I then referred to the relations of the Banco de la Nación Argentina with the Axis countries, (which I had also discussed with Dr. Prebisch [Page 457]on February 9, 1942) and after reminding Dr. Prebisch that he had said that he would welcome such pertinent information on this and other matters as the Embassy might be able to supply, I said that it had come to the attention of the Embassy that about the middle of last December the Banco de la Nación had executed a payments order by the Reichsbank of Berlin for approximately 190,000 pesos. When I said that this may have been for the German Embassy or for propaganda organizations here, Dr. Prebisch said that under a new regulation, the German, Italian and Japanese Embassies were being limited to 200,000 pesos per month for their peso requirements. He said that it would be very difficult for those Embassies to receive more than that amount through banks here. However, when I suggested that perhaps the Embassies could receive pesos through the accounts of others and through peso notes delivered at the Embassy, Dr. Prebisch admitted that that would be a possibility. He promised, nevertheless, to look into the transaction referred to.

Referring to the conversation which the Embassy had had last December, through Dr. Prebisch’s good offices, with officials of the Banco de la Provincia, I said that the Embassy had received another report indicating that in the first part of January, the Banco de la Provincia had received from the Banco Alemán here two sums aggregating 52,000 pesos for the account of the Banco Alemán, Barcelona, through the Instituto Español de Moneda Extranjera of Madrid. This, I said, would seem to be a “cloaking” transaction inconsistent with the understanding which the Embassy had reached with the Banco de la Provincia. Dr. Prebisch said that he would look into this matter also.

Turning to the broader question of relations of Argentine banks with black-listed firms, I asked Dr. Prebisch whether there was any policy among the banks here in this regard. I said that the Banco de Avellaneda had given assurances that it would refrain from such transactions and that the American banks, as well as the banks cooperating with the British Embassy, were refraining from operations with firms on the American and British lists. Dr. Prebisch replied that, of course, the Argentine Government had taken no official action in the matter but that transactions with black-listed firms were in general being frowned upon by the Argentine banks. He said that it was realized that the maintenance of relations with black-listed firms would render banks, as well as other commercial organizations, subject to being placed on the black-lists themselves. In this connection, I reminded Dr. Prebisch that the pertinent committee in Washington was becoming more drastic and was frequently calling upon the Embassy for explanations when it received reports that organizations here, including banks, were maintaining relations of [Page 458]this character.
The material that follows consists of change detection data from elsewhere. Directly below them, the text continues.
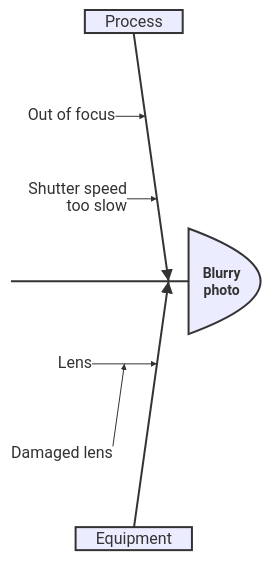
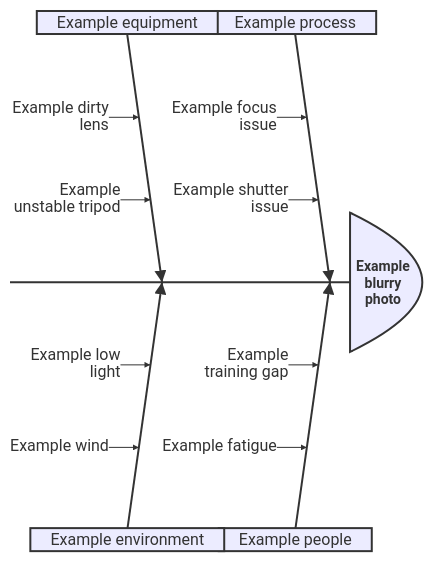
The diagram in docs/contracts/configuration-rendering/sources/ishikawa-beta.mmd (szpak-dev/mermaiden), drawn with Mermaid before and after one commit. The commit also changed 107 other files, not shown here.

```diff
--- a/docs/contracts/configuration-rendering/sources/ishikawa-beta.mmd
+++ b/docs/contracts/configuration-rendering/sources/ishikawa-beta.mmd
@@ -1,13 +1,19 @@
 ---
 config:
   wrap: true
-  ishikawa: {"useWidth": 0.0, "useMaxWidth": false, "diagramPadding": 20}
+  ishikawa: {"useWidth": 960.0, "useMaxWidth": false, "diagramPadding": 20}
 ---
 ishikawa-beta
-Blurry photo
-Process
-  Out of focus
-  Shutter speed too slow
-Equipment
-  Lens
-    Damaged lens
+Example blurry photo
+Example process
+  Example focus issue
+  Example shutter issue
+Example people
+  Example training gap
+  Example fatigue
+Example equipment
+  Example dirty lens
+  Example unstable tripod
+Example environment
+  Example low light
+  Example wind
```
Dr. Prebisch said that he would look into this subject to see whether a more effective policy might be worked out here.

Finally, I asked Dr. Prebisch whether in the event that the Argentine Government purchased the French ships here for the newly established Merchant Marine, the proceeds would be blocked, to which Dr. Prebisch replied definitely in the affirmative.

The general impression that I obtained from this conversation was that Dr. Prebisch favors a cooperative policy with the United States in economic and financial matters, and really wants to be helpful, but either feels powerless in the matter or is unwilling to use his influence to force the issue with the Government.

  1. Copy transmitted to the Department by the Ambassador in Argentina in his despatch No. 4199, February 20; received March 3.
  2. For correspondence on the newsprint problem, see pp. 400428, passim.
  3. i.e., the Third Meeting of the Foreign Ministers of the American Republics, held at Rio de Janeiro January 15–28, 1942.
  4. Isidro Ruiz Moreno, Legal Adviser to the Ministry for Foreign Affairs.